A topic that has bothered me a few weeks ago: programmers who only code at work. I was missing an offtopic post, so here we go.
Seems to me that most of people from the “tech crew” has a huge obsession on being passionate about coding. They are always trying to program out of their jobs, running side projects and looking for tech events. Particularlly, I think this is great. Enjoy free time doing stuff you like is good. And if you are really having fun while becoming a better professional: good to you!
While chatting with some friends and making reflections about this frenetic way of life, I started wondering: is it really bad to be a programmer who only code at work?
I’ll be straight to the point: I don’t think so.
The many faces of a good developer
During my time as a developer, I have worked with a broad variety of programmers. A significant part of them used their programming skills just for work, they didn’t care to indulge out of business hours. Instead of programming or doing something related, they used their time to play guitar, run, raise a family, etc. Some of them are tech leads, software architects, some are juniors. The fact is that some of the best technical minds I have worked with have been perfect at separating their work and home life.
I’m not trying to stifle anyone’s passion here.
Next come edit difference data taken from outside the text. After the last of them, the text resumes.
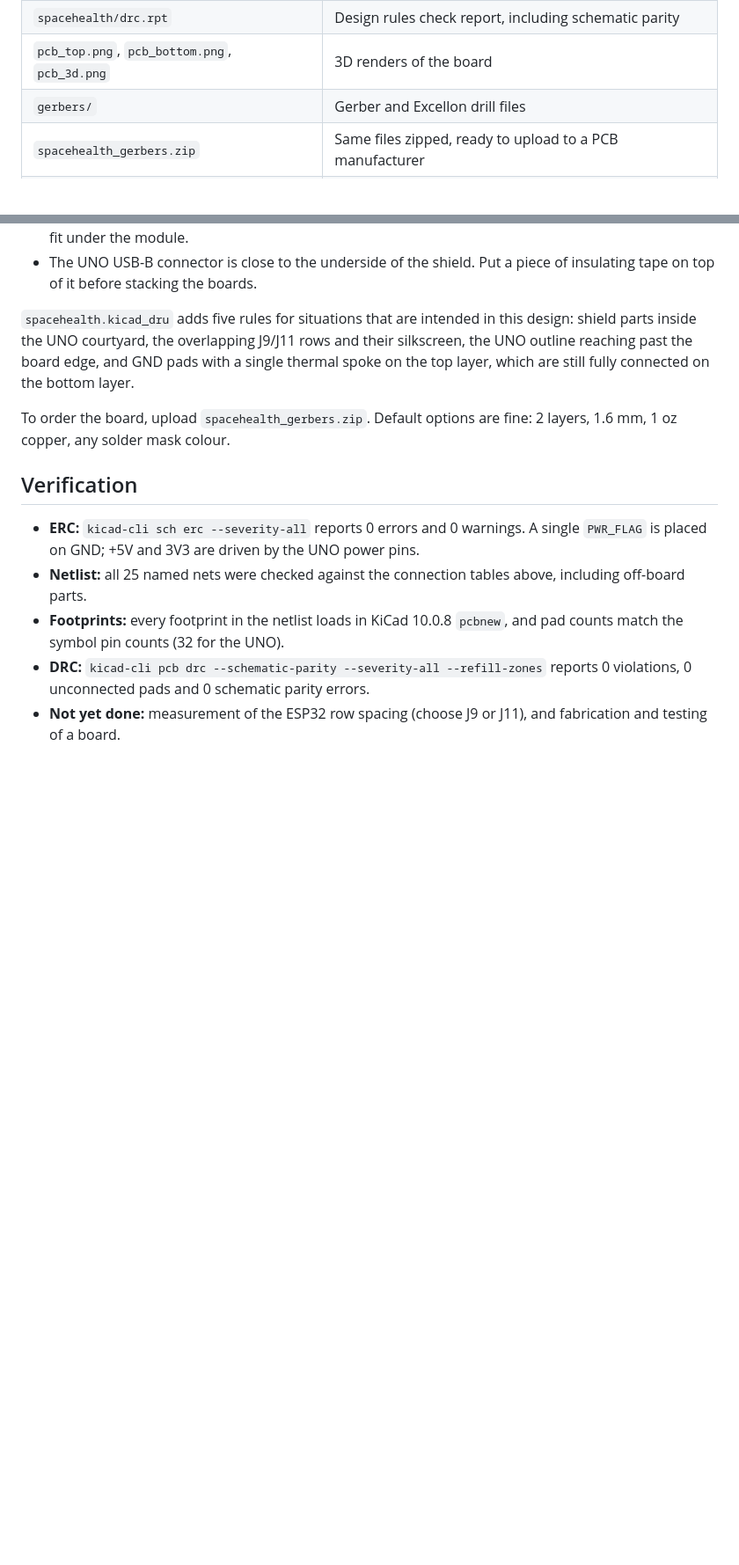
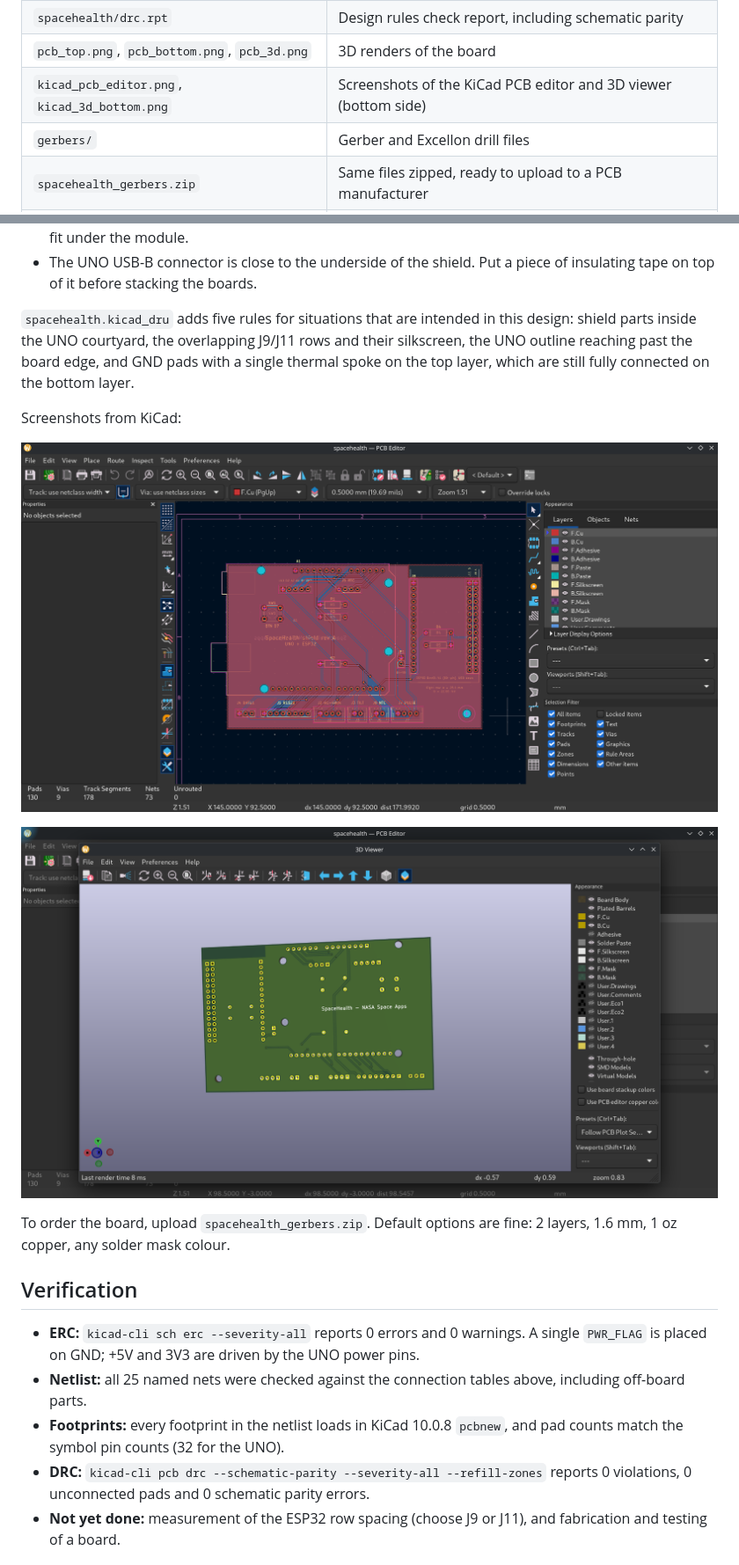
Before and after one commit to arsenii-g/AntaresAstroMed, a Markdown page: hardware/README.md, 2 parts joined by grey strips. Shown at 88% size. Drawn GitHub-style; pictures changed too: hardware/kicad_3d_bottom.png (added), hardware/kicad_pcb_editor.png (added); blank space fills up the shorter version.

Commit message:
Hardware: add KiCad screenshots

```diff
--- a/hardware/README.md
+++ b/hardware/README.md
@@ -25,6 +25,7 @@ The PIR sensor, the sleep sensors and the HC-SR04 respiration measurement were r
 | `spacehealth/spacehealth.kicad_dru` | Custom design rules (see [PCB](#pcb)) |
 | `spacehealth/drc.rpt` | Design rules check report, including schematic parity |
 | `pcb_top.png`, `pcb_bottom.png`, `pcb_3d.png` | 3D renders of the board |
+| `kicad_pcb_editor.png`, `kicad_3d_bottom.png` | Screenshots of the KiCad PCB editor and 3D viewer (bottom side) |
 | `gerbers/` | Gerber and Excellon drill files |
 | `spacehealth_gerbers.zip` | Same files zipped, ready to upload to a PCB manufacturer |
 | `fotos/` | Photos of the assembled board (optional, pending) |
@@ -186,6 +187,12 @@ Layout:
 
 `spacehealth.kicad_dru` adds five rules for situations that are intended in this design: shield parts inside the UNO courtyard, the overlapping J9/J11 rows and their silkscreen, the UNO outline reaching past the board edge, and GND pads with a single thermal spoke on the top layer, which are still fully connected on the bottom layer.
 
+Screenshots from KiCad:
+
+![KiCad PCB editor](kicad_pcb_editor.png)
+
+![KiCad 3D viewer, bottom side](kicad_3d_bottom.png)
+
 To order the board, upload `spacehealth_gerbers.zip`. Default options are fine: 2 layers, 1.6 mm, 1 oz copper, any solder mask colour.
 
 ## Verification
```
If you love to code, do it at every opportunity you get! My point here is: I don’t think you should judge developers skills, growth and development, by looking at their level of passion.
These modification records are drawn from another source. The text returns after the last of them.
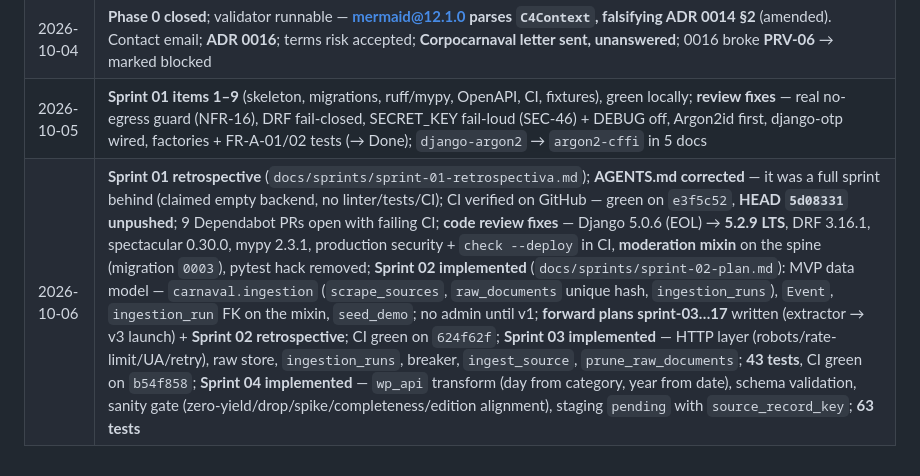
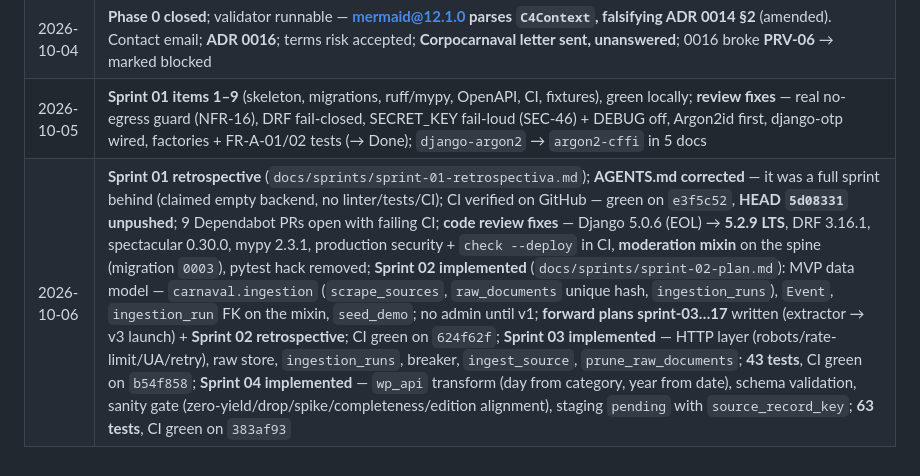
Before and after one commit to victorloal/Carnaval, a Markdown page: MEMORY.md, the part around one of its changes. Rendered like a GitHub page.

```diff
--- a/MEMORY.md
+++ b/MEMORY.md
@@ -47,4 +47,4 @@ unreviewed and labelled** (0016).
 | 2026-10-03 | Six sessions: audit/AGENTS/MEMORY, 11 ADRs + acta + SRS + stories + matrix, 9 design docs + threat↔case remap, source spike (WP API live, terms not found), ADR 0012/0013/0014, Sprint 01 planned |
 | 2026-10-04 | **Phase 0 closed**; validator runnable — **mermaid@12.1.0 parses `C4Context`, falsifying ADR 0014 §2** (amended). Contact email; **ADR 0016**; terms risk accepted; **Corpocarnaval letter sent, unanswered**; 0016 broke **PRV-06** → marked blocked |
 | 2026-10-05 | **Sprint 01 items 1–9** (skeleton, migrations, ruff/mypy, OpenAPI, CI, fixtures), green locally; **review fixes** — real no-egress guard (NFR-16), DRF fail-closed, SECRET_KEY fail-loud (SEC-46) + DEBUG off, Argon2id first, django-otp wired, factories + FR-A-01/02 tests (→ Done); `django-argon2` → `argon2-cffi` in 5 docs |
-| 2026-10-06 | **Sprint 01 retrospective** (`docs/sprints/sprint-01-retrospectiva.md`); **AGENTS.md corrected** — it was a full sprint behind (claimed empty backend, no linter/tests/CI); CI verified on GitHub — green on `e3f5c52`, **HEAD `5d08331` unpushed**; 9 Dependabot PRs open with failing CI; **code review fixes** — Django 5.0.6 (EOL) → **5.2.9 LTS**, DRF 3.16.1, spectacular 0.30.0, mypy 2.3.1, production security + `check --deploy` in CI, **moderation mixin** on the spine (migration `0003`), pytest hack removed; **Sprint 02 implemented** (`docs/sprints/sprint-02-plan.md`): MVP data model — `carnaval.ingestion` (`scrape_sources`, `raw_documents` unique hash, `ingestion_runs`), `Event`, `ingestion_run` FK on the mixin, `seed_demo`; no admin until v1; **forward plans sprint-03…17** written (extractor → v3 launch) + **Sprint 02 retrospective**; CI green on `624f62f`; **Sprint 03 implemented** — HTTP layer (robots/rate-limit/UA/retry), raw store, `ingestion_runs`, breaker, `ingest_source`, `prune_raw_documents`; **43 tests**, CI green on `b54f858`; **Sprint 04 implemented** — `wp_api` transform (day from category, year from date), schema validation, sanity gate (zero-yield/drop/spike/completeness/edition alignment), staging `pending` with `source_record_key`; **63 tests** |
+| 2026-10-06 | **Sprint 01 retrospective** (`docs/sprints/sprint-01-retrospectiva.md`); **AGENTS.md corrected** — it was a full sprint behind (claimed empty backend, no linter/tests/CI); CI verified on GitHub — green on `e3f5c52`, **HEAD `5d08331` unpushed**; 9 Dependabot PRs open with failing CI; **code review fixes** — Django 5.0.6 (EOL) → **5.2.9 LTS**, DRF 3.16.1, spectacular 0.30.0, mypy 2.3.1, production security + `check --deploy` in CI, **moderation mixin** on the spine (migration `0003`), pytest hack removed; **Sprint 02 implemented** (`docs/sprints/sprint-02-plan.md`): MVP data model — `carnaval.ingestion` (`scrape_sources`, `raw_documents` unique hash, `ingestion_runs`), `Event`, `ingestion_run` FK on the mixin, `seed_demo`; no admin until v1; **forward plans sprint-03…17** written (extractor → v3 launch) + **Sprint 02 retrospective**; CI green on `624f62f`; **Sprint 03 implemented** — HTTP layer (robots/rate-limit/UA/retry), raw store, `ingestion_runs`, breaker, `ingest_source`, `prune_raw_documents`; **43 tests**, CI green on `b54f858`; **Sprint 04 implemented** — `wp_api` transform (day from category, year from date), schema validation, sanity gate (zero-yield/drop/spike/completeness/edition alignment), staging `pending` with `source_record_key`; **63 tests**, CI green on `383af93` |
```
Also changed, not shown: other parts of MEMORY.md (+1 -1 lines), docs/sprints/sprint-04-plan.md (+8 -8 lines), docs/sprints/sprint-04-retrospectiva.md (added, +76 -0 lines).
I noticed while dealing with programmers on many different situations that 40 hours a week is enough for a standart developer to improve his skills and evolve as a professional. Companies should be offering a decent environment for programmers to grow their personal and professional attributes. There’s a constant and subtle pressure on developers to be coding, reading, writing and meetup-ing 24/7 in their lifes.
The idea that the only way you can avoid stagnation is to let your work consume your life is perverse. Personal growth matters. This kind of thought often comes from employers who can’t (or simply don’t want to) give us the minimum required for being professional software developers.
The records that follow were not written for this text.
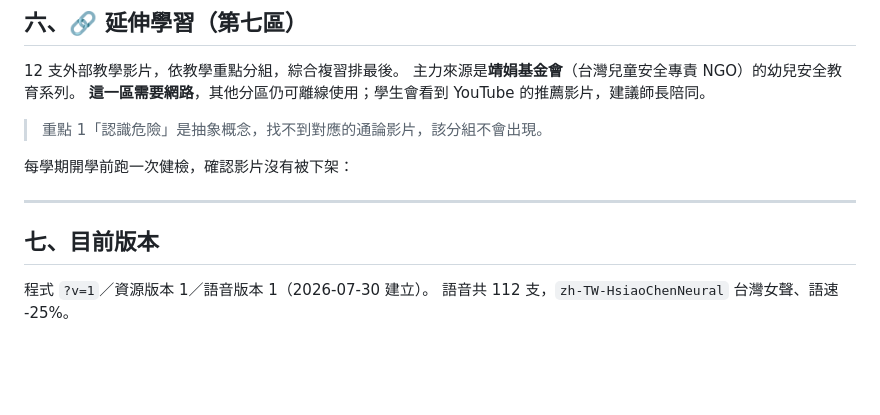
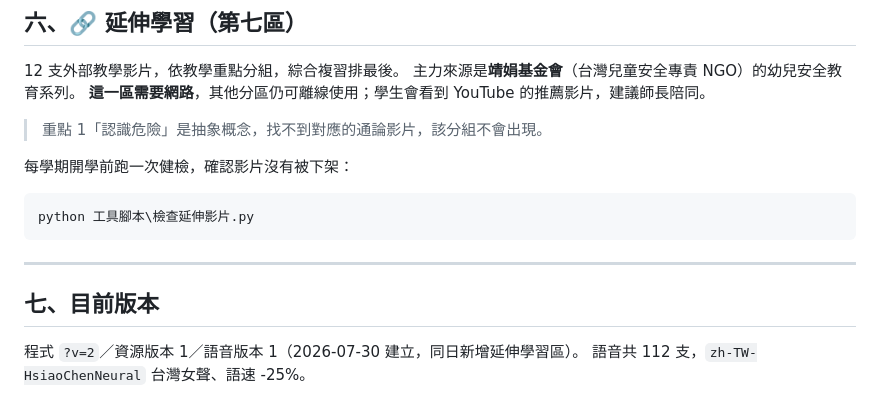
Before and after one commit to smallda12/teaching-site-safety, a Markdown page: 使用說明.md, the part around the change. GitHub-like rendering; blank space fills up the shorter version.

Commit message:
使用說明補上延伸學習區的健檢指令與版本號
Co-Authored-By: Claude Opus 5 <noreply@anthropic.com>

````diff
--- a/使用說明.md
+++ b/使用說明.md
@@ -89,11 +89,13 @@ python 工具腳本\建置語音_全部.py      （只有語音文字改了才
 
 每學期開學前跑一次健檢，確認影片沒有被下架：
 
-
+```
+python 工具腳本\檢查延伸影片.py
+```
 
 ---
 
 ## 七、目前版本
 
-程式 `?v=1`／資源版本 1／語音版本 1（2026-07-30 建立）。
+程式 `?v=2`／資源版本 1／語音版本 1（2026-07-30 建立，同日新增延伸學習區）。
 語音共 112 支，`zh-TW-HsiaoChenNeural` 台灣女聲、語速 -25%。
````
Working with mentally healthy people is much better than dealing with sick geniuses. I know some brilliant guys who make me feel exhausted when dealing with them and it sucks! It just feels terrible to imagine myself becoming a high skilled developer with no sense of peopleware stuff. It gets even more sad and tragic when these sick people reach management roles or become responsible for hiring (it happens often). That’s exactly where this sense of “you need to be passionate” comes from: people without a healthy social life occupying key management positions.
It doesn’t need to be binary: you can be passionate about coding and still have a life. This misunderstanding of what well fits to your lifestyle may make you feel amiss (that’s a really bad sensation). IMHO there’s nothing wrong with thinking “I love to program at work, but I am SO TIRED when I get home that I won’t do it here”, just find your own way to improve your skills at work and don’t get stagnated.
So what’s your opinion on programmers who are not passionate about programming, have no side projects and only program at their jobs?